When I was a kid, parents only got involved with behavior at school if it was really bad. There wasn’t a status chart send home every day saying whether you were good or not. Only if you were really acting up did it ever get on your report card or escalated to the next level.

When my daughter started preschool, there were three color levels available to let the parents know what type of day the child had.

Green = Good
Yellow = Poor
Red = Parent intervention required

At the end of the week, if all greens were received, the child would get to select a small prize from the pirate chest. This seemed to work pretty well and there were very few times that we ever saw a yellow on the behavior chart. Especially as yellow not only meant no prize at the end of the week, it also meant no allowance for the week either. The kids had to be pretty bad to get a yellow so it was considered a serious offense.

Now that my daughter is in Kindergarten, the school has five color levels to indicate behavior.

Green = Good
Yellow = Required multiple requests for compliance
Blue = Loss of privileges
Orange = Call to parents
Red = Sent to Principal’s office

The second week of Kindergarten we got our first yellow. She had to be asked several times to pay attention in class and stop visiting with her neighbor. (Big surprise, I know! I got in trouble for that ALL of the time when I was a kid.) Both her dad and I talked to her about how important it was to pay attention in class and that we didn’t want to see any more yellows. She also lost her allowance for the week. There were some minor tears over the monetary loss, but nothing serious. We didn’t have any issues for another month and then yesterday, another yellow.

We were sitting on the sofa and she suddenly got very quiet. Her eyes began to tear up as she said to me “Mommy, I have to tell you something.” Based on the sudden change in her mood and the seriousness of her tone I prepared myself for something awful. Then I heard, “I got a yellow at school today”. This was immediately followed by some serious sobbing. She was crying so hard she was almost hysterical. It took me at least five minutes to get her calmed down enough so that she could tell me what happened. Evidently the teacher had to ask her more than once to complete an activity as the first time she wasn’t listening.

I held her tightly for a few minutes more just to calm her down and told her that while I don’t want the teacher to have to ask her to do something multiple times, getting a yellow isn’t so bad that she has to cry about it. We finally got the crying to subside, but it really hit me hard.
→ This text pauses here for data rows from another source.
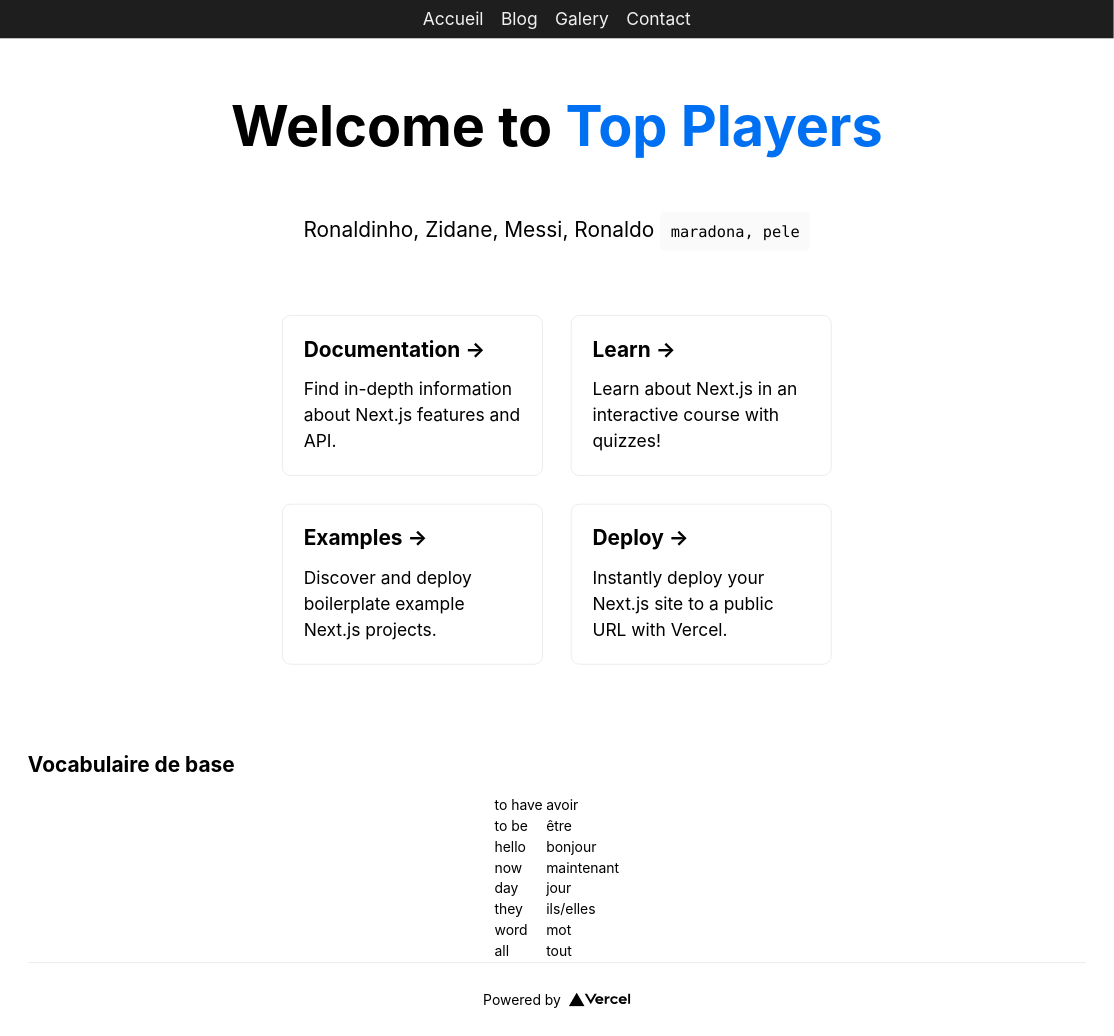
Repository: duncanidaho14/next-first-app
Page: /
An editor plug-in stored every save of this project. The page is shown before and after a run of saves, followed by the edit.
The browser window is 1280 px wide. The pictures show the whole page, at 87% of full size.
The project was rebuilt for these pictures with package versions that can differ from the ones it lists, and the page was loaded fresh each time. The framework's server and built-in components were replaced by stand-ins that run in the browser. Also part of the build but not shown: next.config.js.

Above is the page before, as saved 2022-03-06 12:38:15.

### pages/_app.tsx
import '../styles/globals.css'
import type { AppProps } from 'next/app'
import Container from '../components/Container/Container'
function MyApp({ Component, pageProps }: AppProps) {
  return (
    <Container>
      <Component {...pageProps} />
    </Container>
  )
}

export default MyApp

### pages/_document.tsx
import Document, {Html, Head, Main, NextScript} from "next/document";

class MyDocument extends Document {
    render() {
        return (
            <Html lang="fr">
                <Head>
                    <body>
                        <Main />
                        <NextScript />
                    </body>
                </Head>
            </Html>
        )
    }
}

export default MyDocument;

### pages/index.tsx
import type { NextPage } from 'next'
import Head from 'next/head'
import Image from 'next/image'
import styles from '../styles/Home.module.css'

const Home: NextPage = (props) => {
  console.log(props);
  return (
    <div className={styles.container}>
      <Head>
        <title>Les meilleurs joueurs de foot</title>
        <meta name="description" content="Les meilleurs joueurs de foot de la planète à travers l'histoire..." />
        <link rel="icon" href="/favicon.ico" />
      </Head>

      <main className={styles.main}>
        <h1 className={styles.title}>
          Welcome to <a href="https://nextjs.org">Top Players</a>
        </h1>

        <p className={styles.description}>
          Ronaldinho, Zidane, Messi, Ronaldo{' '}
          <code className={styles.code}>maradona, pele</code>
        </p>

        <div className={styles.grid}>
          <a href="https://nextjs.org/docs" className={styles.card}>
            <h2>Documentation &rarr;</h2>
            <p>Find in-depth information about Next.js features and API.</p>
          </a>

          <a href="https://nextjs.org/learn" className={styles.card}>
            <h2>Learn &rarr;</h2>
            <p>Learn about Next.js in an interactive course with quizzes!</p>
          </a>

          <a
            href="https://github.com/vercel/next.js/tree/canary/examples"
            className={styles.card}
          >
            <h2>Examples &rarr;</h2>
            <p>Discover and deploy boilerplate example Next.js projects.</p>
          </a>

          <a
            href="https://vercel.com/new?utm_source=create-next-app&utm_medium=default-template&utm_campaign=create-next-app"
            className={styles.card}
          >
            <h2>Deploy &rarr;</h2>
            <p>
              Instantly deploy your Next.js site to a public URL with Vercel.
            </p>
          </a>
        </div>
      </main>
      <div>
        <h2>Vocabulaire de base</h2>
        <table className={styles.tableau}>
          <tbody>
            {props.array.map(el => (
              <tr>
                <td>{el.en}</td>
                <td>{el.fr}</td>
              </tr>
            ))}
          </tbody>
        </table>
      </div>
      <footer className={styles.footer}>
        <a
          href="https://vercel.com?utm_source=create-next-app&utm_medium=default-template&utm_campaign=create-next-app"
          target="_blank"
          rel="noopener noreferrer"
        >
          Powered by{' '}
          <span className={styles.logo}>
            <Image src="/vercel.svg" alt="Vercel Logo" width={72} height={16} />
          </span>
        </a>
      </footer>
    </div>
  )
}

export default Home

export async function getStaticProps() {
  const data = await import("../data/vocabulary.json")
  const array = data.vocabulary

  return {
    props: {
      array
    }
  }
}

### components/Container/Container.tsx
import React from 'react'
import Navbar from '../Navbar/Navbar'

export default function Container({children}: any) {
    return (
        <>
            <Navbar/>
            {children}
        </>
    )
}

### styles/Home.module.css
.container {
  padding: 0 2rem;
}

.main {
  min-height: 100vh;
  padding: 4rem 0;
  flex: 1;
  display: flex;
  flex-direction: column;
  justify-content: center;
  align-items: center;
}

.footer {
  display: flex;
  flex: 1;
  padding: 2rem 0;
  border-top: 1px solid #eaeaea;
  justify-content: center;
  align-items: center;
}

.footer a {
  display: flex;
  justify-content: center;
  align-items: center;
  flex-grow: 1;
}

.title a {
  color: #0070f3;
  text-decoration: none;
}

.title a:hover,
.title a:focus,
.title a:active {
  text-decoration: underline;
}

.title {
  margin: 0;
  line-height: 1.15;
  font-size: 4rem;
}

.title,
.description {
  text-align: center;
}

.description {
  margin: 4rem 0;
  line-height: 1.5;
  font-size: 1.5rem;
}

.code {
  background: #fafafa;
  border-radius: 5px;
  padding: 0.75rem;
  font-size: 1.1rem;
  font-family: Menlo, Monaco, Lucida Console, Liberation Mono, DejaVu Sans Mono,
    Bitstream Vera Sans Mono, Courier New, monospace;
}

.grid {
  display: flex;
  align-items: center;
  justify-content: center;
  flex-wrap: wrap;
  max-width: 800px;
}

.card {
  margin: 1rem;
  padding: 1.5rem;
  text-align: left;
  color: inherit;
  text-decoration: none;
  border: 1px solid #eaeaea;
  border-radius: 10px;
  transition: color 0.15s ease, border-color 0.15s ease;
  max-width: 300px;
}

.card:hover,
.card:focus,
.card:active {
  color: #0070f3;
  border-color: #0070f3;
}

.card h2 {
  margin: 0 0 1rem 0;
  font-size: 1.5rem;
}

.card p {
  margin: 0;
  font-size: 1.25rem;
  line-height: 1.5;
}

.logo {
  height: 1em;
  margin-left: 0.5rem;
}

@media (max-width: 600px) {
  .grid {
    width: 100%;
    flex-direction: column;
  }
}

.titre {
  text-align: center;
  margin: 10px 0;
}

.tableau {
  margin: 0 auto;

}

### data/vocabulary.json
{
  "vocabulary": [
      {
        "en": "to have",
        "fr": "avoir"
      },
      {
        "en": "to be",
        "fr": "être"
      },      {
        "en": "hello",
        "fr": "bonjour"
      },      {
        "en": "now",
        "fr": "maintenant"
      },      {
        "en": "day",
        "fr": "jour"
      },      {
        "en": "they",
        "fr": "ils/elles"
      },      {
        "en": "word",
        "fr": "mot"
      },      {
        "en": "all",
        "fr": "tout"
      }
  ]
}

### components/Navbar/Navbar.tsx
import React from 'react'
import Link from 'next/link'
import styles from './Navbar.module.css'

export default function Navbar() {
  return (
    <nav className={styles.navbar}>
        <Link href="/">
        <a>Accueil</a>
        </Link>
        <Link href="/blog">
            <a>Blog</a>
        </Link>
        <Link href="/galery">
            <a>Galery</a>
        </Link>
        <Link href="/contact">
            <a>Contact</a>
        </Link>
    </nav>
  )
}

### components/Navbar/Navbar.module.css
.navbar {
    padding: 10px;
    background: rgb(31, 30, 30);
    display: flex;
    justify-content: center;
    font-size: 20px;
}

.navbar a {
    margin: 0 10px;
    color: #f1f1f1;
}

Loaded but not shown: styles/globals.css (common file)

After the next 6 saves:
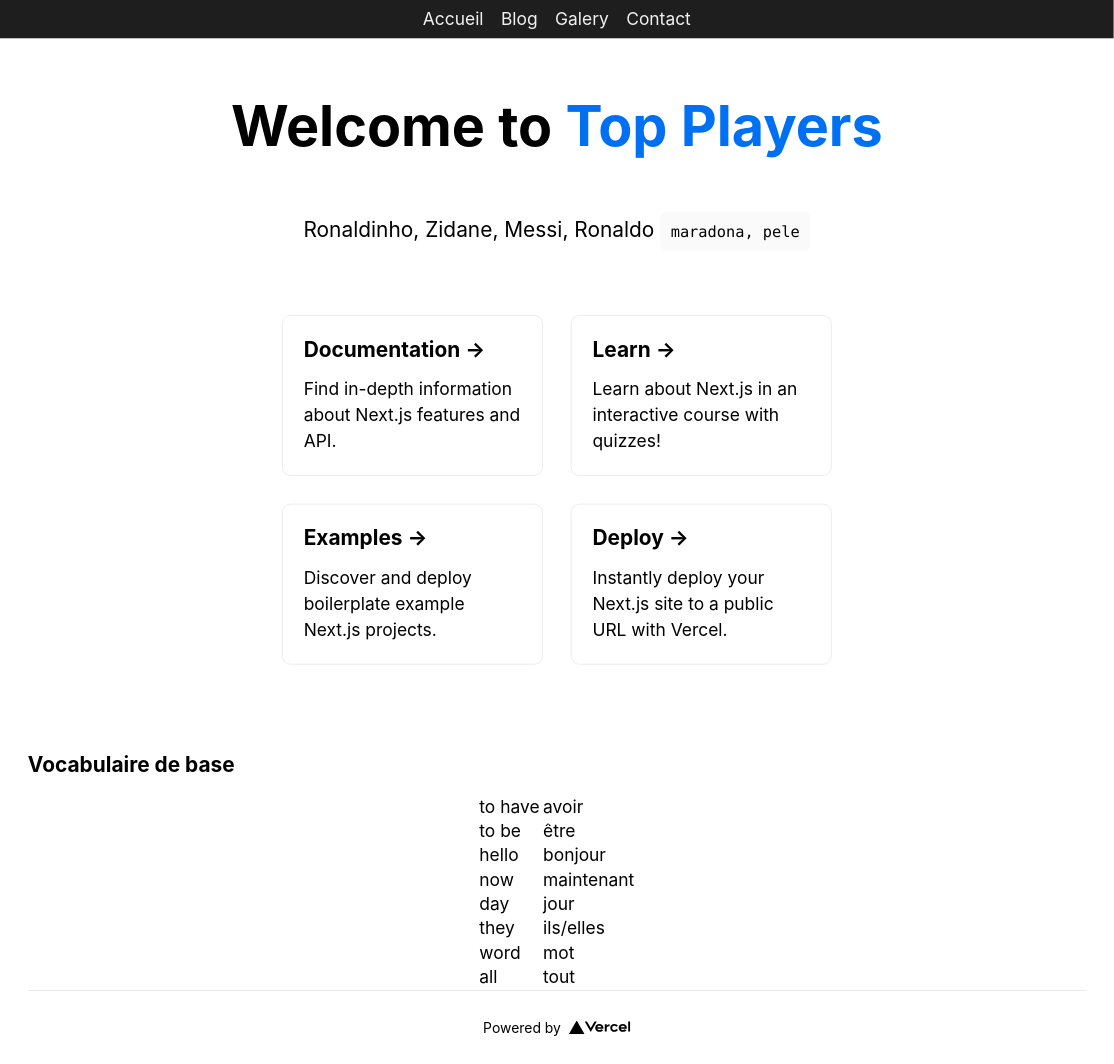
The 6 saves are shown as one change because they came seconds apart.
The last was saved 13 s later.
--- a/styles/Home.module.css
+++ b/styles/Home.module.css
@@ -122,5 +122,5 @@
 
 .tableau {
   margin: 0 auto;
-
+  font-size: 20px;
 }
Have we gone so far with color coding our children’s behavior that a yellow means devastation? How many times did I get in trouble in class for not listening, talking when the teacher was instructing, etc…? A BUNCH! What I didn’t get was a note sent home to my parents every day telling them how my behavior was. The teacher took my overall behavior for the class and listed it on my progress reports that were sent out three times during the year. Overall, I was a good kid. Overall, I did well in class. Overall, I got good grades and was smart. Yes, I am sure I had days that the teacher would have liked to wring my neck, but luckily for all of us there were more good days than bad.
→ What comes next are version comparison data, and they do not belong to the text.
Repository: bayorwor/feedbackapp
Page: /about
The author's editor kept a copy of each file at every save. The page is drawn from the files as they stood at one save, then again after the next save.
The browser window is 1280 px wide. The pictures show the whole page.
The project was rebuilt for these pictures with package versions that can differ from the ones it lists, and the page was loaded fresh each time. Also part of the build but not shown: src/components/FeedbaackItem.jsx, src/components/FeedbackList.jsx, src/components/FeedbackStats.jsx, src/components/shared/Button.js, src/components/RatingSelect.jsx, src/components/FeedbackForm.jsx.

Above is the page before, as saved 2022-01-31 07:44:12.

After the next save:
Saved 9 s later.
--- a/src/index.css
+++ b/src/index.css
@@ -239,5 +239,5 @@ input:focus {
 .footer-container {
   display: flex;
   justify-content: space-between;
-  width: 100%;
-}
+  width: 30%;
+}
I am trying to decide what to do with this process. Do I call the teacher and explain to him just how upset my daughter gets over the yellow? I don’t want him to overlook her behavior if it is less than stellar. If I change the rules at home and a yellow doesn’t mean loss of allowance would that tell her that yellow is okay and only when she is really bad she gets punished?

I want her to learn to be a good student. Pay attention in class, don’t be disruptive and try her hardest to do her best. Is color coding really the best way to encourage our children to do this?


  1. They didn't do color coding in kindergarted and Peanut's school. But the teacher was really good at emailing me to let me know if she had an unusually bad day...her imagination took over and she was way too social with other shocker for me b/c I was so quiet and shy at that age (as was her dad).
    Is it possible to suggest maybe through the room mother or PTA that the color coding be done once a week? Or that they stop it mid-year?
    The whole thing seems silly to me, and I can only imagine your little one's feelings over getting that second yellow. :(

  2. I would like to be all colors of the rainbow... with a splash of glitter.

    What 'cha gonna do about it?